## What to do
Your task is to repeat the lines below exactly, excluding any pictures they contain.

## Extracted records
_____

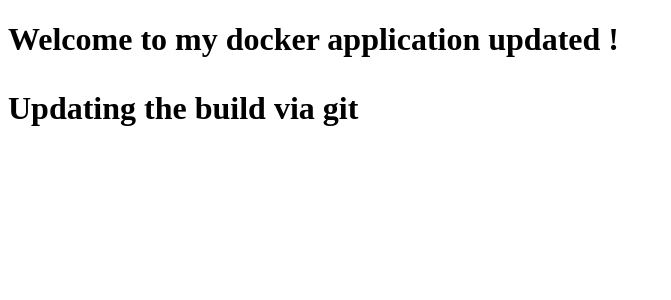
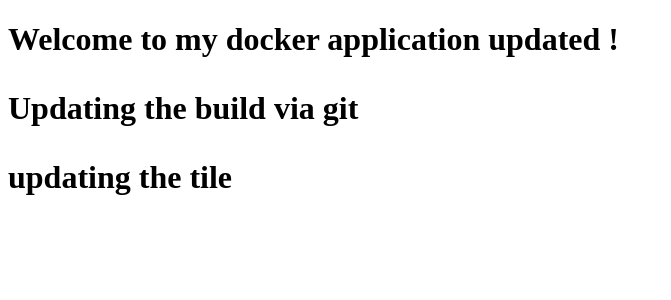
Before and after one commit to krsunny99/Angular-Docker, an Angular app: page / in a window 1280 px wide. Shown: the top 300 px of the page, without its empty margins (0-671 px from the left). Built offline with nearby package versions, Linux system fonts and the light colour scheme.

Commit message:
added second para

```diff
--- a/src/app/app.html
+++ b/src/app/app.html
@@ -1,4 +1,5 @@
 <h1>
   Welcome to my docker application updated !
   <p>Updating the build via git </p>
+  <p>updating the tile</p>
 </h1>
```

_____

## Task answer
Before and after one commit to krsunny99/Angular-Docker, an Angular app: page / in a window 1280 px wide. Shown: the top 300 px of the page, without its empty margins (0-671 px from the left). Built offline with nearby package versions, Linux system fonts and the light colour scheme.

Commit message:
added second para

```diff
--- a/src/app/app.html
+++ b/src/app/app.html
@@ -1,4 +1,5 @@
 <h1>
   Welcome to my docker application updated !
   <p>Updating the build via git </p>
+  <p>updating the tile</p>
 </h1>
```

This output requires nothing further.